(Excerpts from a dataset)

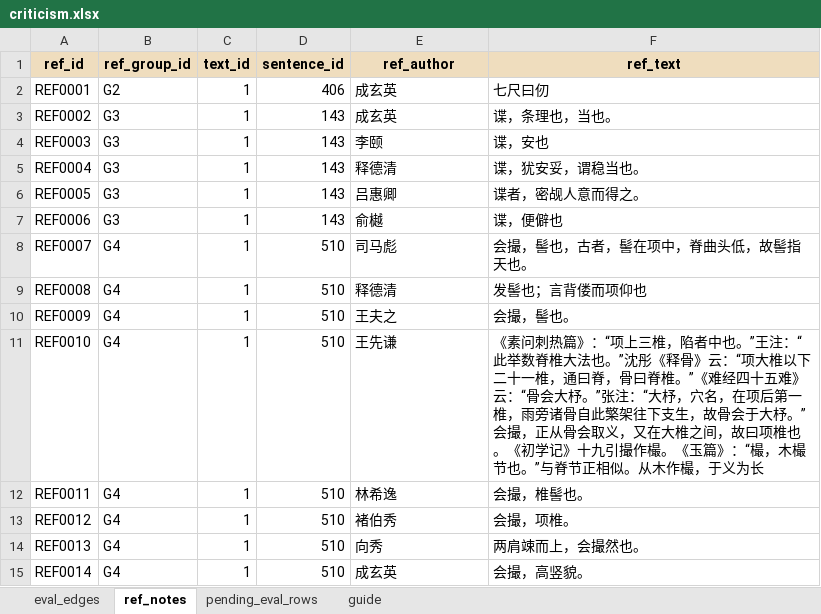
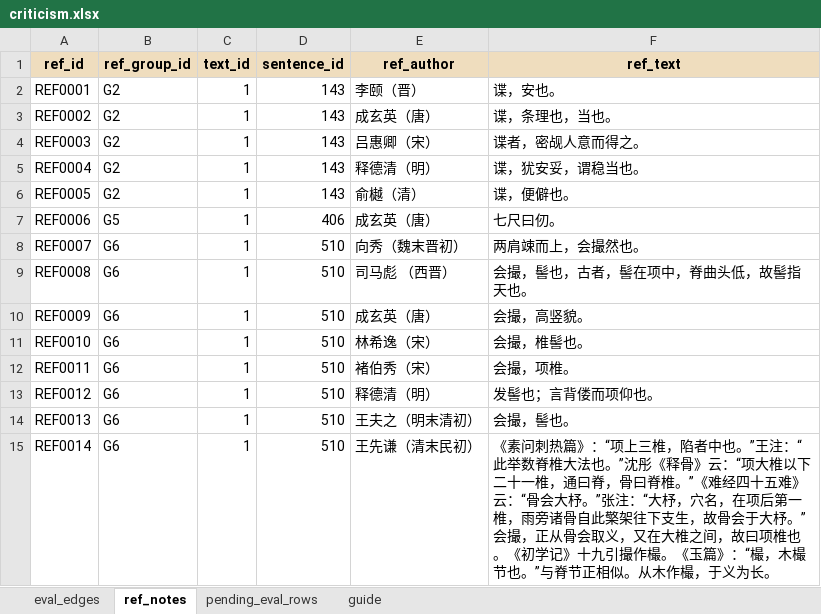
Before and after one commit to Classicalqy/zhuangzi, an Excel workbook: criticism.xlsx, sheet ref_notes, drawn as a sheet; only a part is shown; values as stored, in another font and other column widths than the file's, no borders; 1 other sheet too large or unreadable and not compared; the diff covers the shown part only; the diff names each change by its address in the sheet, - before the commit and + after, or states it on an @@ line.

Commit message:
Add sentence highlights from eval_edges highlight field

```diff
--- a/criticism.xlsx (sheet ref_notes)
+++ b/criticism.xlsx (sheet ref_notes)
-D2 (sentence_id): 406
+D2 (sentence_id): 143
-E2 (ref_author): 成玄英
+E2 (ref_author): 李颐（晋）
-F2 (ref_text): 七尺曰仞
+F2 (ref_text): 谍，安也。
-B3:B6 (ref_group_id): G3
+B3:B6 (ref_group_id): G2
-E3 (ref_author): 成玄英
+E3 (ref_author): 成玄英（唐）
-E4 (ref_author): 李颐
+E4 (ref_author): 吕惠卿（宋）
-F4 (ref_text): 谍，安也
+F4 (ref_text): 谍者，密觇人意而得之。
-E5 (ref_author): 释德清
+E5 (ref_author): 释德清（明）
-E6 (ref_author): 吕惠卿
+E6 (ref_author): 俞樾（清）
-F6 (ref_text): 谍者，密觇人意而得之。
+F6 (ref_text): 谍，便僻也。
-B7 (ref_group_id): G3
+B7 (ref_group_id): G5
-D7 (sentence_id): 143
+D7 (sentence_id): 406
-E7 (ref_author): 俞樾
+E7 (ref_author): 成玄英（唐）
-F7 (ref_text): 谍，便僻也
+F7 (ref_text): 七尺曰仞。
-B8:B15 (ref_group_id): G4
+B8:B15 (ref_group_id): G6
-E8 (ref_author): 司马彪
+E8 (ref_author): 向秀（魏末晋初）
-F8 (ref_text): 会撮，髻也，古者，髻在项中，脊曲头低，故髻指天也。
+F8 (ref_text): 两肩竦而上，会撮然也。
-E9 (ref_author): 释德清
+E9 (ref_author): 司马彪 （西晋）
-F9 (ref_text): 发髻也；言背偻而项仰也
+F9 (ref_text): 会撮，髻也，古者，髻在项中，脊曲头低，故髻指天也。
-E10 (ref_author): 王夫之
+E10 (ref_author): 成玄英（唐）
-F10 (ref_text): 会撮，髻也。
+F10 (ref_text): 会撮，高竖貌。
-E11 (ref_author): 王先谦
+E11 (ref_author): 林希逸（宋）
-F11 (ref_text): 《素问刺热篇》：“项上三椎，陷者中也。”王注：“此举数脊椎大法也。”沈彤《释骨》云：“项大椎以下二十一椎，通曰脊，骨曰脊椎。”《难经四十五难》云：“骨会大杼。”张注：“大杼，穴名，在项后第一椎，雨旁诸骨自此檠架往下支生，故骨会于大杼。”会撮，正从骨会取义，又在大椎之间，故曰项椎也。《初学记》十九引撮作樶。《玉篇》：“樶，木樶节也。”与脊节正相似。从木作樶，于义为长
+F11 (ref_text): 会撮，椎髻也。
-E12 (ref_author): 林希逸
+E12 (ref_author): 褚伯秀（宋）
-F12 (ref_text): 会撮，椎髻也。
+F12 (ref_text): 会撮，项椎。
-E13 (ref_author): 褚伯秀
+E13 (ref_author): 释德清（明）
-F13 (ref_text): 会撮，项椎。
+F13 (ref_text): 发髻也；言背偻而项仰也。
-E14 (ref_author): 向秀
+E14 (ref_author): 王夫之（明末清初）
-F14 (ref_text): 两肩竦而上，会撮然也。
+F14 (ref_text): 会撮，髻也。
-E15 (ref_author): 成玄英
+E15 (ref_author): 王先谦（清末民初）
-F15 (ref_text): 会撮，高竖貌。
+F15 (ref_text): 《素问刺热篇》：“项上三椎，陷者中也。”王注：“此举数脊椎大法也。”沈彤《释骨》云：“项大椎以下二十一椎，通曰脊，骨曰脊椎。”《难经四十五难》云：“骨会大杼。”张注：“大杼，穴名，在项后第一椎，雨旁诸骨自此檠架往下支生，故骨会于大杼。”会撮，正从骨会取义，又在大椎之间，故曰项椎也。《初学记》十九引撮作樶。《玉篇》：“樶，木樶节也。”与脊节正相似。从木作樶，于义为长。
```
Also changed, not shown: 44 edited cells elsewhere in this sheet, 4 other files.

*Exercise directions*
Repeat the data above exactly; images are not part of the copy.

*Written response*
Before and after one commit to Classicalqy/zhuangzi, an Excel workbook: criticism.xlsx, sheet ref_notes, drawn as a sheet; only a part is shown; values as stored, in another font and other column widths than the file's, no borders; 1 other sheet too large or unreadable and not compared; the diff covers the shown part only; the diff names each change by its address in the sheet, - before the commit and + after, or states it on an @@ line.

Commit message:
Add sentence highlights from eval_edges highlight field

```diff
--- a/criticism.xlsx (sheet ref_notes)
+++ b/criticism.xlsx (sheet ref_notes)
-D2 (sentence_id): 406
+D2 (sentence_id): 143
-E2 (ref_author): 成玄英
+E2 (ref_author): 李颐（晋）
-F2 (ref_text): 七尺曰仞
+F2 (ref_text): 谍，安也。
-B3:B6 (ref_group_id): G3
+B3:B6 (ref_group_id): G2
-E3 (ref_author): 成玄英
+E3 (ref_author): 成玄英（唐）
-E4 (ref_author): 李颐
+E4 (ref_author): 吕惠卿（宋）
-F4 (ref_text): 谍，安也
+F4 (ref_text): 谍者，密觇人意而得之。
-E5 (ref_author): 释德清
+E5 (ref_author): 释德清（明）
-E6 (ref_author): 吕惠卿
+E6 (ref_author): 俞樾（清）
-F6 (ref_text): 谍者，密觇人意而得之。
+F6 (ref_text): 谍，便僻也。
-B7 (ref_group_id): G3
+B7 (ref_group_id): G5
-D7 (sentence_id): 143
+D7 (sentence_id): 406
-E7 (ref_author): 俞樾
+E7 (ref_author): 成玄英（唐）
-F7 (ref_text): 谍，便僻也
+F7 (ref_text): 七尺曰仞。
-B8:B15 (ref_group_id): G4
+B8:B15 (ref_group_id): G6
-E8 (ref_author): 司马彪
+E8 (ref_author): 向秀（魏末晋初）
-F8 (ref_text): 会撮，髻也，古者，髻在项中，脊曲头低，故髻指天也。
+F8 (ref_text): 两肩竦而上，会撮然也。
-E9 (ref_author): 释德清
+E9 (ref_author): 司马彪 （西晋）
-F9 (ref_text): 发髻也；言背偻而项仰也
+F9 (ref_text): 会撮，髻也，古者，髻在项中，脊曲头低，故髻指天也。
-E10 (ref_author): 王夫之
+E10 (ref_author): 成玄英（唐）
-F10 (ref_text): 会撮，髻也。
+F10 (ref_text): 会撮，高竖貌。
-E11 (ref_author): 王先谦
+E11 (ref_author): 林希逸（宋）
-F11 (ref_text): 《素问刺热篇》：“项上三椎，陷者中也。”王注：“此举数脊椎大法也。”沈彤《释骨》云：“项大椎以下二十一椎，通曰脊，骨曰脊椎。”《难经四十五难》云：“骨会大杼。”张注：“大杼，穴名，在项后第一椎，雨旁诸骨自此檠架往下支生，故骨会于大杼。”会撮，正从骨会取义，又在大椎之间，故曰项椎也。《初学记》十九引撮作樶。《玉篇》：“樶，木樶节也。”与脊节正相似。从木作樶，于义为长
+F11 (ref_text): 会撮，椎髻也。
-E12 (ref_author): 林希逸
+E12 (ref_author): 褚伯秀（宋）
-F12 (ref_text): 会撮，椎髻也。
+F12 (ref_text): 会撮，项椎。
-E13 (ref_author): 褚伯秀
+E13 (ref_author): 释德清（明）
-F13 (ref_text): 会撮，项椎。
+F13 (ref_text): 发髻也；言背偻而项仰也。
-E14 (ref_author): 向秀
+E14 (ref_author): 王夫之（明末清初）
-F14 (ref_text): 两肩竦而上，会撮然也。
+F14 (ref_text): 会撮，髻也。
-E15 (ref_author): 成玄英
+E15 (ref_author): 王先谦（清末民初）
-F15 (ref_text): 会撮，高竖貌。
+F15 (ref_text): 《素问刺热篇》：“项上三椎，陷者中也。”王注：“此举数脊椎大法也。”沈彤《释骨》云：“项大椎以下二十一椎，通曰脊，骨曰脊椎。”《难经四十五难》云：“骨会大杼。”张注：“大杼，穴名，在项后第一椎，雨旁诸骨自此檠架往下支生，故骨会于大杼。”会撮，正从骨会取义，又在大椎之间，故曰项椎也。《初学记》十九引撮作樶。《玉篇》：“樶，木樶节也。”与脊节正相似。从木作樶，于义为长。
```
Also changed, not shown: 44 edited cells elsewhere in this sheet, 4 other files.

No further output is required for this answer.